Restate the entries word for word and skip every image.

Revision comparison data
··········
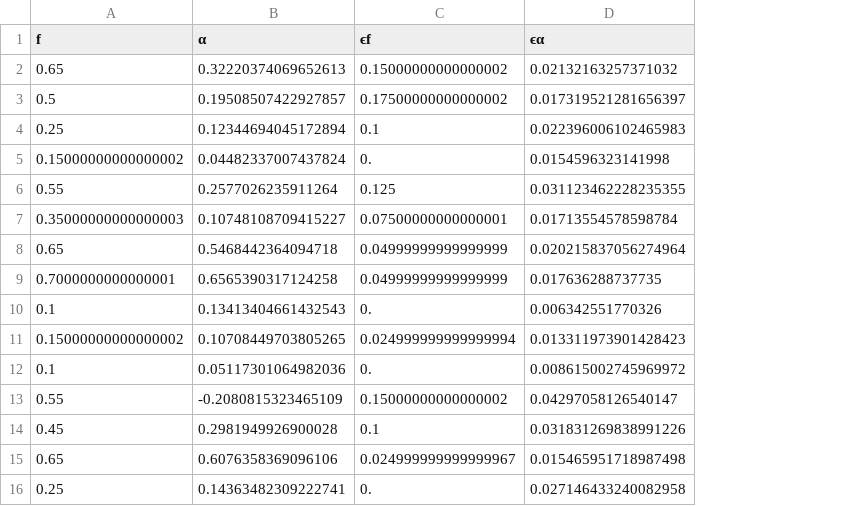
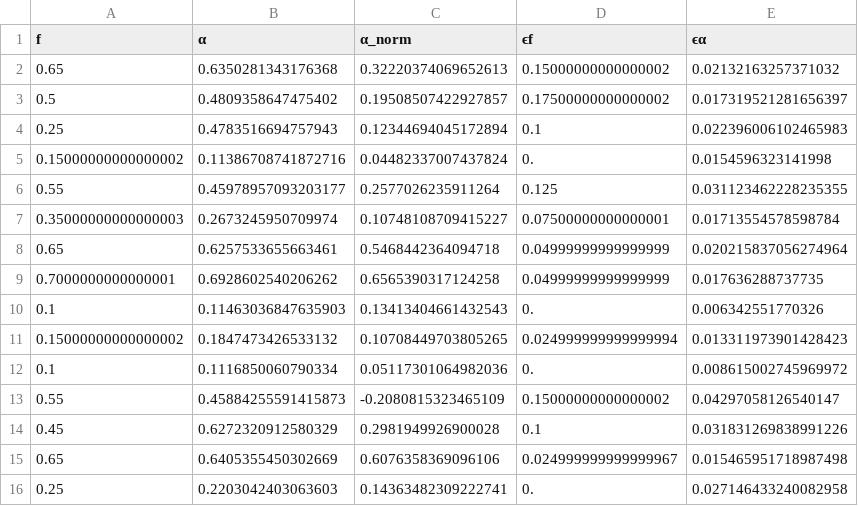
Before and after one commit to mallickrishg/landslides, a CSV file: analyticsol/ResultsLandslideDatabase.csv, drawn as a sheet; addresses are those after the commit; the diff names each change by its address in the sheet, - before the commit and + after, or states it on an @@ line.

```diff
--- a/analyticsol/ResultsLandslideDatabase.csv
+++ b/analyticsol/ResultsLandslideDatabase.csv
+column B (α), rows 2-16: 0.6350281343176368 | 0.4809358647475402 | 0.4783516694757943 | 0.11386708741872716 | 0.45978957093203177 | 0.2673245950709974 | 0.6257533655663461 | 0.6928602540206262 | 0.11463036847635903 | 0.1847473426533132 | 0.1116850060790334 | 0.45884255591415873 | 0.6272320912580329 | 0.6405355450302669 | 0.2203042403063603
-C1: α
+C1: α_norm
```
Also changed, not shown: 4 other files.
··········
*ANSWER FOR THE TASK*
Before and after one commit to mallickrishg/landslides, a CSV file: analyticsol/ResultsLandslideDatabase.csv, drawn as a sheet; addresses are those after the commit; the diff names each change by its address in the sheet, - before the commit and + after, or states it on an @@ line.

```diff
--- a/analyticsol/ResultsLandslideDatabase.csv
+++ b/analyticsol/ResultsLandslideDatabase.csv
+column B (α), rows 2-16: 0.6350281343176368 | 0.4809358647475402 | 0.4783516694757943 | 0.11386708741872716 | 0.45978957093203177 | 0.2673245950709974 | 0.6257533655663461 | 0.6928602540206262 | 0.11463036847635903 | 0.1847473426533132 | 0.1116850060790334 | 0.45884255591415873 | 0.6272320912580329 | 0.6405355450302669 | 0.2203042403063603
-C1: α
+C1: α_norm
```
Also changed, not shown: 4 other files.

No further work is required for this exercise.